ChrisEldin said...

I love these vignettes, Mary.

I recently finished reading a middle grade book called "Dragon Wings." It's about a Chinese father who is living in California during the early 1900s, and his son is sent to live with him. It's a beautiful book. Your story reminds me of it.
And I heart that little old lady!

A Paperback Writer said...

Mary, this is off-subject, but Max left you an answering comment on my burrito post.
Do go and have a look at it.

Mary Witzl said...

Chris -- Thank you for that nice comment. Oddly, I don't feel that I can do this lady justice. The gentleness in her tone, the careful way she chose her words, and her determination not to blame either side but understand what had happened and why made me want to learn more. I've spent years now, trying to figure out just how WWII started (or the Pacific war, at any rate), and this woman was a great influence in piquing my curiosity.

I have heard of Dragon Wings and plan to add it to my towering book list. I am fascinated about this period in history, especially the experiences of all immigrants to the U.S., so this one definitely goes up to the top of the list.

APW -- Never fear: I had to go back to your site to look at that burrito again. How sad that there isn't a way to FedEx burritos to the U.K. -- along with that all-important western ambiance...

Danette Haworth said...

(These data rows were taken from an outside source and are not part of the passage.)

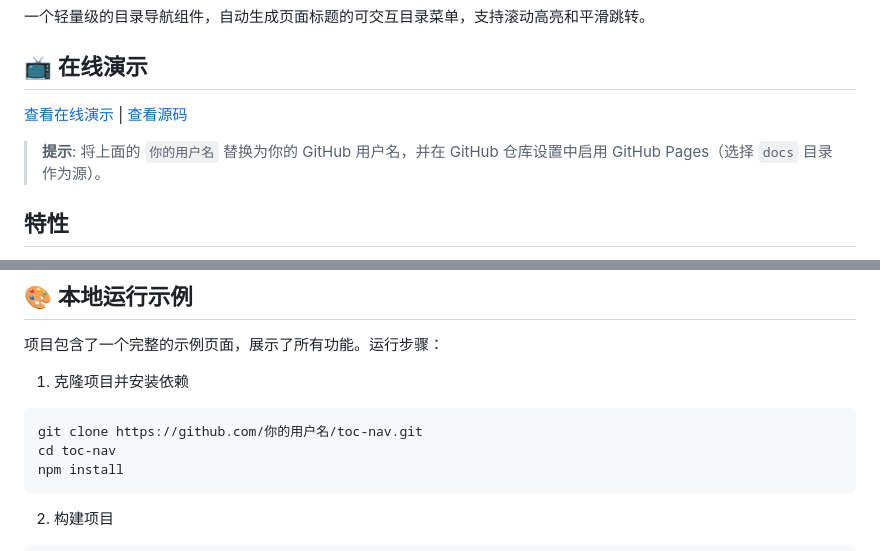
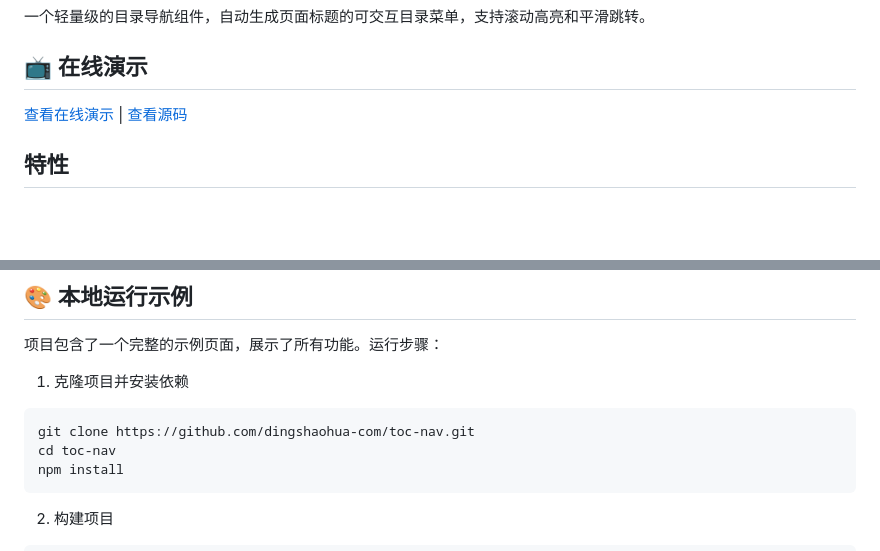
Before and after one commit to dingshaohua-com/toc-nav, a Markdown page: readme.md, 2 parts joined by grey strips. Rendered like a GitHub page; blank space fills up the shorter version.

````diff
--- a/readme.md
+++ b/readme.md
@@ -4,9 +4,7 @@
 
 ## 📺 在线演示
 
-[查看在线演示](https://你的用户名.github.io/toc-nav/) | [查看源码](https://github.com/你的用户名/toc-nav)
-
-> **提示**: 将上面的 `你的用户名` 替换为你的 GitHub 用户名，并在 GitHub 仓库设置中启用 GitHub Pages（选择 `docs` 目录作为源）。
+[查看在线演示](https://dingshaohua-com.github.io/toc-nav/) | [查看源码](https://github.com/dingshaohua-com/toc-nav)
 
 ## 特性
 
@@ -64,7 +50,7 @@ pnpm add toc-nav
 
 1. 克隆项目并安装依赖
 ```bash
-git clone https://github.com/你的用户名/toc-nav.git
+git clone https://github.com/dingshaohua-com/toc-nav.git
 cd toc-nav
 npm install
 ```
````
Also changed, not shown: other parts of readme.md (+4 -23 lines).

And how ironic that your dorm mate wanted to "save" you from a conversation so fascinating and precious--yet another prejudice.

Mary Witzl said...

You got that, Danette -- yay! Since so few elderly Japanese people speak English, my dorm buddy never thought for one minute that we'd been speaking anything but Japanese. The woman from Oregon spent most of her life being misunderstood; when I told this girl that her English had been so good that I couldn't even praise it (a bit like praising my own), this girl just gave me a funny look and changed the subject. You could see she didn't believe me.